In Spain, baby eels, transparent until cooked, at which point they turn white, fetch nearly $550 per pound when fresh (that is, 1,000 euro per kilo). Frozen and shipped to the U.S., the tiny treasures cost up to $800 per pound.
Angulas, as the baby European eels are called in Spanish, are bland, hence they are traditionally sautéed in olive oil with plenty of garlic and hot pepper. Angulas once served as fodder for chicken and pigs. So how did the worm-like creature slither from trough to table?
Adult eels migrate thousands of miles up Spain’s coast to the Sargasso Sea, where they spawn, lay eggs, and die. Baby eels spend two to three years drifting back to Spain on Gulf Stream currents. Once back to Spain’s Atlantic shores, they are dredged from river mouths and turned into a delicacy Spaniards liken to caviar. Baby eel season starts in November and lasts a couple of months.
The first batch of baby eels to go up for auction is historically the priciest, and it’s a coup for whoever wins them—and pays the hefty price. In 2016, the first lot weighed 1.25 kilos (or 2.75 pounds), for which a restaurateur paid 5,500 euros (or $6,780 dollars), according to the BBC.
“It was a bit of marketing for my restaurant and also an homage to the fisherman,” José Gonzalo Hevia, owner of Casa Tista restaurant in Asturias, Spain, told the BBC. Gonzalo Hevia was once an angula fisherman himself. “The atmosphere at the auction is very exciting. It’s a big media event. The next day, the name of my restaurant was in every newspaper and on every TV station.”
Prepared a la Bilbaina, angulas are about 3 inches long and look a little like spaghetti (although their tiny black eyes are disconcerting). They are considered so delicate that they are served in a special clay bowl and diners are told to eat the dish using a wooden fork, so as not to disturb the flavor with steel. In the Basque country, angulas are traditionally served on Christmas Eve, New Year’s Day, and the Day of San Sebastian, January 20th.
Angulas were once plentiful and cheap in northern Spain, which explains why they were tossed in troughs and graced the tables of the working class in the 1950s and ’60s. During the 1970s, fancy restaurants put them on menus, which made angulas a fashionable high-low concept dish. Increased demand, overfishing, and changes in ocean temperatures diminished supplies, causing prices to skyrocket. Eels are now an endangered species, causing some conscientious American foodies to question the ethics of consuming baby eels.
In 1991, a company created an imitation angula (similar to imitation crab popular in the U.S.), made of Japanese surimi, a paste of processed fish, pressed into the familiar wormy shape (without the beady black eyes). Called gulas, they can be found in grocery stores and in pintxo bars across Spain. But like mock crab, gulas are just an approximation of the real thing.

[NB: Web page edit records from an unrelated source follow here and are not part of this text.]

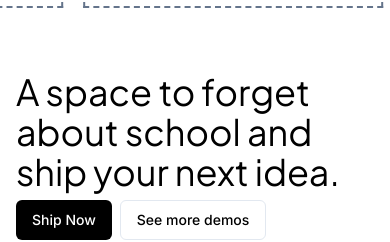
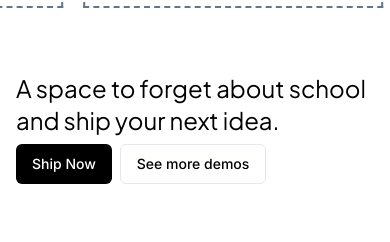
Before and after one commit to The-Startup-Exchange/shipit-website, a Next.js app: page / in a window 390 px wide. Shown: the part 386-628 px from the top of the page. Built offline with nearby package versions, Linux system fonts and the light colour scheme.

Commit message:
better sized text

```diff
--- a/app/page.tsx
+++ b/app/page.tsx
@@ -24,121 +24,12 @@ export default function Home() {
                 ship it
               </span>
             </div>
-            {/* <svg
-              width="100%"
-              height="100%"
-              viewBox="0 0 100 16"
-              preserveAspectRatio="none"
-              className="fill-primary"
-              style={{ marginTop: "-16px" }}
-              xmlns="http://www.w3.org/2000/svg"
-            >
-              <style>
-                {`.stretchText { font-size: 48px; white-space: pre; }`}
-              </style>
-              <text
-                x="50%"
-                y="50%"
-                className={`${drukWide.className} stretchText`}
-                dominant-baseline="middle"
-                text-anchor="middle"
-              >
-                ship it
-              </text>
-            </svg> */}
-
-            {/* <h1
-            className={`${drukWide.className} xl:text-10xl lg:text-9xl md:text-8xl sm:text-7xl text-6xl`}
-            style={{ textAlign: "justify", fontStretch: "200%" }}
-          >
-            ship it
-          </h1> */}
           </div>
           <ImageList />
-          {/* <div className="flex pb-8 mt-[-32px]">
-            <div className="m-4 border-dashed border-2 border-slate-500 min-w-[267]">
-              <div>
-                <Image
-                  src="/ship.png"
-                  alt="Ship it!"
-                  width={267}
-                  height={1}
-                  style={{ objectFit: "cover" }}
-                />
-              </div>
-              <div
-                className="p-8 border-dashed border-t-2 border-slate-500"
-                style={{ maxWidth: "267px" }}
-              >
-                <p className="text-xs">
-                  Designed Guide on how to transform apps using AI/ML powered
-                  frameworks.
-                </p>
-              </div>
-            </div>
-            <div className="m-4 border-dashed border-2 border-slate-500 min-w-[267]">
-              <div>
-                <Image
-                  src="/ship.png"
-                  alt="Ship it!"
-                  width={267}
-                  height={1}
-                  style={{ objectFit: "cover" }}
-                />
-              </div>
-              <div
-                className="p-8 border-dashed border-t-2 border-slate-500"
-                style={{ maxWidth: "267px" }}
-              >
-                <p className="text-xs">
-                  Designed Guide on how to transform apps using AI/ML powered
-                  frameworks.
-                </p>
-              </div>
-            </div>
-            <div className="m-4 border-dashed border-2 border-slate-500 min-w-[267]">
-              <div>
-                <Image
-                  src="/ship.png"
-                  alt="Ship it!"
-                  width={267}
-                  height={1}
-                  style={{ objectFit: "cover" }}
-                />
-              </div>
-              <div
-                className="p-8 border-dashed border-t-2 border-slate-500"
-                style={{ maxWidth: "267px" }}
-              >
-                <p className="text-xs">
-                  Designed Guide on how to transform apps using AI/ML powered
-                  frameworks.
-                </p>
-              </div>
-            </div>
-            <div className="m-4 border-dashed border-2 border-slate-500 min-w-[267]">
-              <div>
-                <Image
-                  src="/ship.png"
-                  alt="Ship it!"
-                  width={267}
-                  height={1}
-                  style={{ objectFit: "cover" }}
-                />
-              </div>
-              <div
-                className="p-8 border-dashed border-t-2 border-slate-500"
-                style={{ maxWidth: "267px" }}
-              >
-                <p className="text-xs">
-                  Designed Guide on how to transform apps using AI/ML powered
-                  frameworks.
-                </p>
-              </div>
-            </div>
-          </div> */}
         </div>
-        <h2 className={`${plus_jakarta_sans.className} text-4xl text-left `}>
+        <h2
+          className={`${plus_jakarta_sans.className} text-2xl md:text-4xl text-left `}
+        >
           A space to forget about school and ship your next idea.
         </h2>
         <div className="pt-2 flex space-x-2">
```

Today in upscale Basque restaurants, angulas appear on the menu as an appetizer for 80 euros (just under $100). Which for a certain class of diner—rich, status-seeking, or just plain food-obsessed—isn’t entirely unreasonable or out of reach. Especially compared with how much people spend for a rare and coveted bottle of wine.
Whether you’re held back by your conscience, your wallet, or the thought of eating worms, you can approximate traditional angulas with garlic, hot pepper, and one inexpensive and convenient substitution.
“You can make the same dish but with using spaghetti,” Gonzalo Hevia told the BBC, only half-joking. He retired from the restaurant business in 2017. “We call it Poor Man’s angulas.”
E.L. Hamilton has written about pop culture for a variety of magazines and newspapers, including Rolling Stone, Seventeen, Cosmopolitan, the New York Post and the New York Daily News. She lives in central New Jersey, just west of New York City.